**AIM OF THE TASK:** Please look for the string "ipynb" below and report every line in which it occurs.

**Change detection data:**
'''
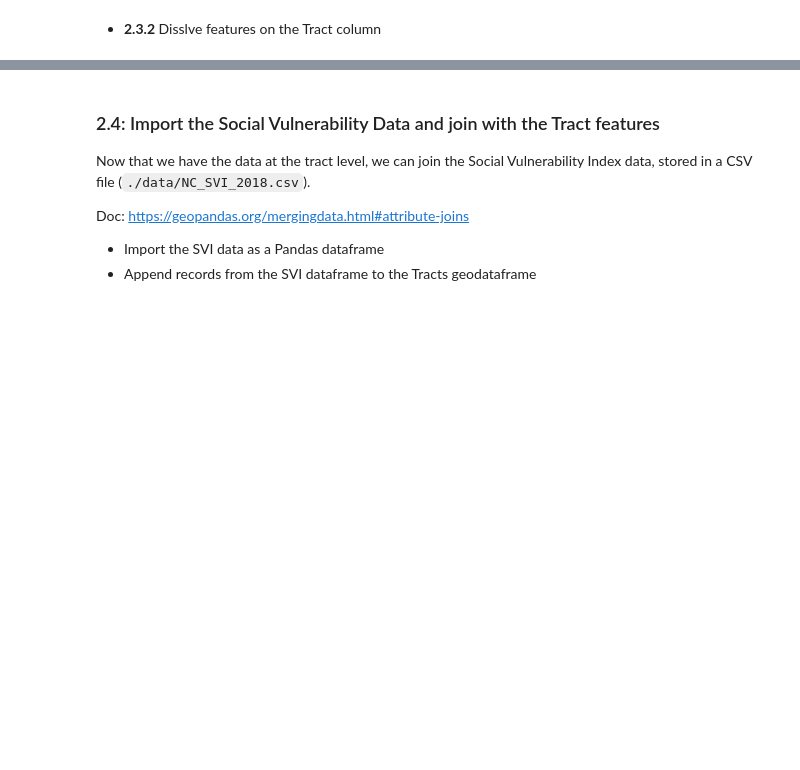
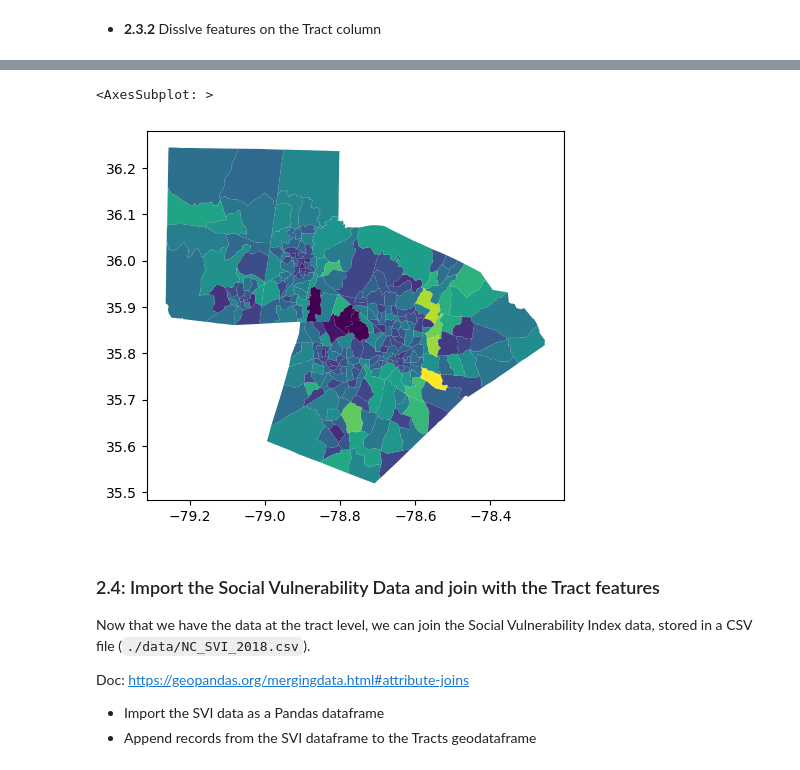
Before and after one commit to kelseybhusted/SpatialDataFrames, a Jupyter notebook: lessons/2a-Spatial-analysis-with-GeoPandas.ipynb, the cells around one changed output, grey strips where cells are left out. Cells and saved outputs as stored; diff of their text form; code cells hidden in the pictures; blank space fills up the shorter version.

Commit message:
Merge and Dissolve Updates

```diff
--- a/lessons/2a-Spatial-analysis-with-GeoPandas.ipynb
+++ b/lessons/2a-Spatial-analysis-with-GeoPandas.ipynb
@@ -399,4 +412,4 @@ Doc: https://geopandas.org/aggregation_with_dissolve.html
 # %%
 #Create the Tract column
-gdf_BlkGrp['TRACT']=
-gdf_BlkGrp.head()
+gdf_BlkGroups['TRACT']=gdf_BlkGroups['geoid10'].str[0:11]
+gdf_BlkGroups.head()
@@ -404,7 +424,11 @@ gdf_BlkGrp.head()
 * **2.3.2** Disslve features on the Tract column
 # %%
 #Dissolve features on tract, computing summed population
-gdf_Tract =
+gdf_Tract = gdf_BlkGroups.dissolve(
+    by='TRACT',
+    aggfunc={'total_pop':'sum',
+            'County':'first'}
+)
 
 #Show the results
 gdf_Tract.head()
@@ -411,5 +443,9 @@ gdf_Tract.head()
 # %%
 #Plot the data
+gdf_Tract.plot(column='total_pop')
+# %% [output]
+<AxesSubplot: >
+[figure, added]
 # %% [markdown]
 ### 2.4: Import the Social Vulnerability Data and join with the Tract features
 Now that we have the data at the tract level, we can join the Social Vulnerability Index data, stored in a CSV file (`./data/NC_SVI_2018.csv`).
```
Also changed, not shown: parts of 17 cells of this notebook.
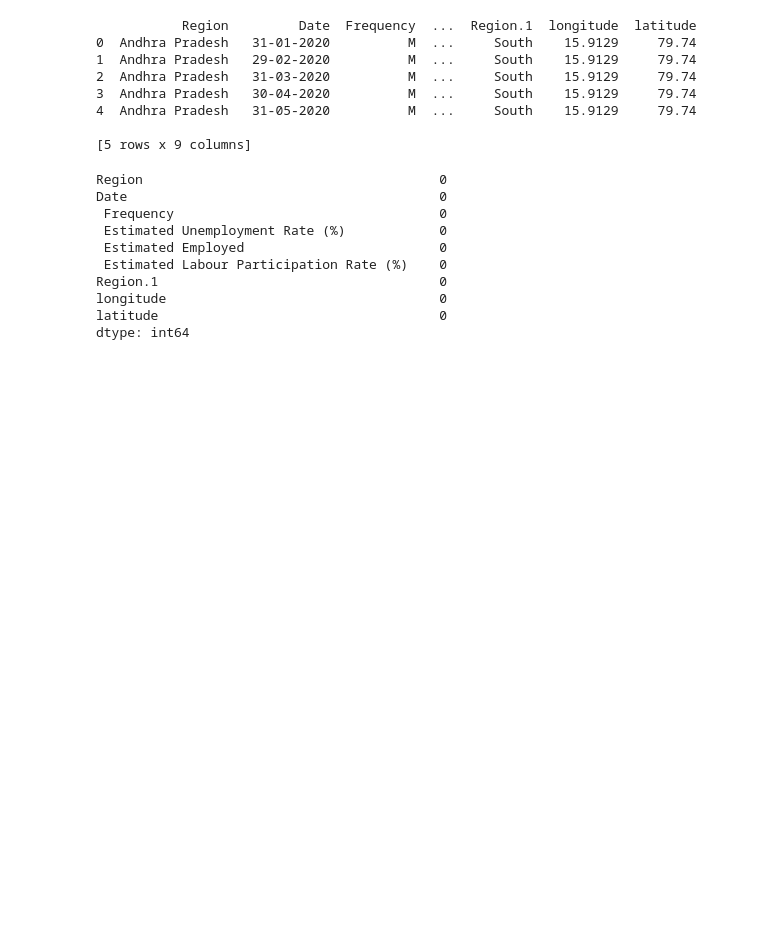
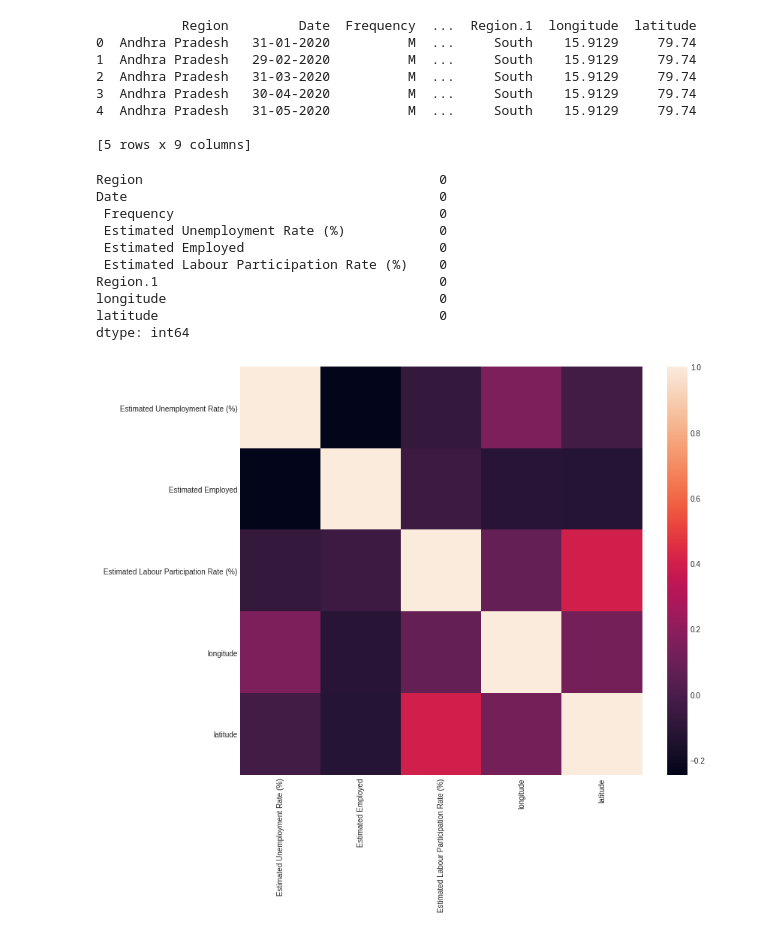
Before and after one commit to UtkarshHere/Unemployment-analysis, a Jupyter notebook: UnemploymentAnalysis.ipynb, the cells around one changed output. Drawn from its saved outputs; the diff is of its cells as text; code cells hidden in the pictures; blank space fills up the shorter version.

```diff
--- a/UnemploymentAnalysis.ipynb
+++ b/UnemploymentAnalysis.ipynb
@@ -31,3 +31,10 @@ Region.1                                    0
 longitude                                   0
 latitude                                    0
 dtype: int64
+# %%
+plt.style.use('seaborn-whitegrid')
+plt.figure(figsize=(12, 10))
+sns.heatmap(data.corr())
+plt.show()
+# %% [output]
+[figure, added]
```
Also changed, not shown: parts of 2 cells of this notebook.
'''
**YOUR RESPONSE:**
Before and after one commit to kelseybhusted/SpatialDataFrames, a Jupyter notebook: lessons/2a-Spatial-analysis-with-GeoPandas.ipynb, the cells around one changed output, grey strips where cells are left out. Cells and saved outputs as stored; diff of their text form; code cells hidden in the pictures; blank space fills up the shorter version.
--- a/lessons/2a-Spatial-analysis-with-GeoPandas.ipynb
+++ b/lessons/2a-Spatial-analysis-with-GeoPandas.ipynb
Before and after one commit to UtkarshHere/Unemployment-analysis, a Jupyter notebook: UnemploymentAnalysis.ipynb, the cells around one changed output. Drawn from its saved outputs; the diff is of its cells as text; code cells hidden in the pictures; blank space fills up the shorter version.
--- a/UnemploymentAnalysis.ipynb
+++ b/UnemploymentAnalysis.ipynb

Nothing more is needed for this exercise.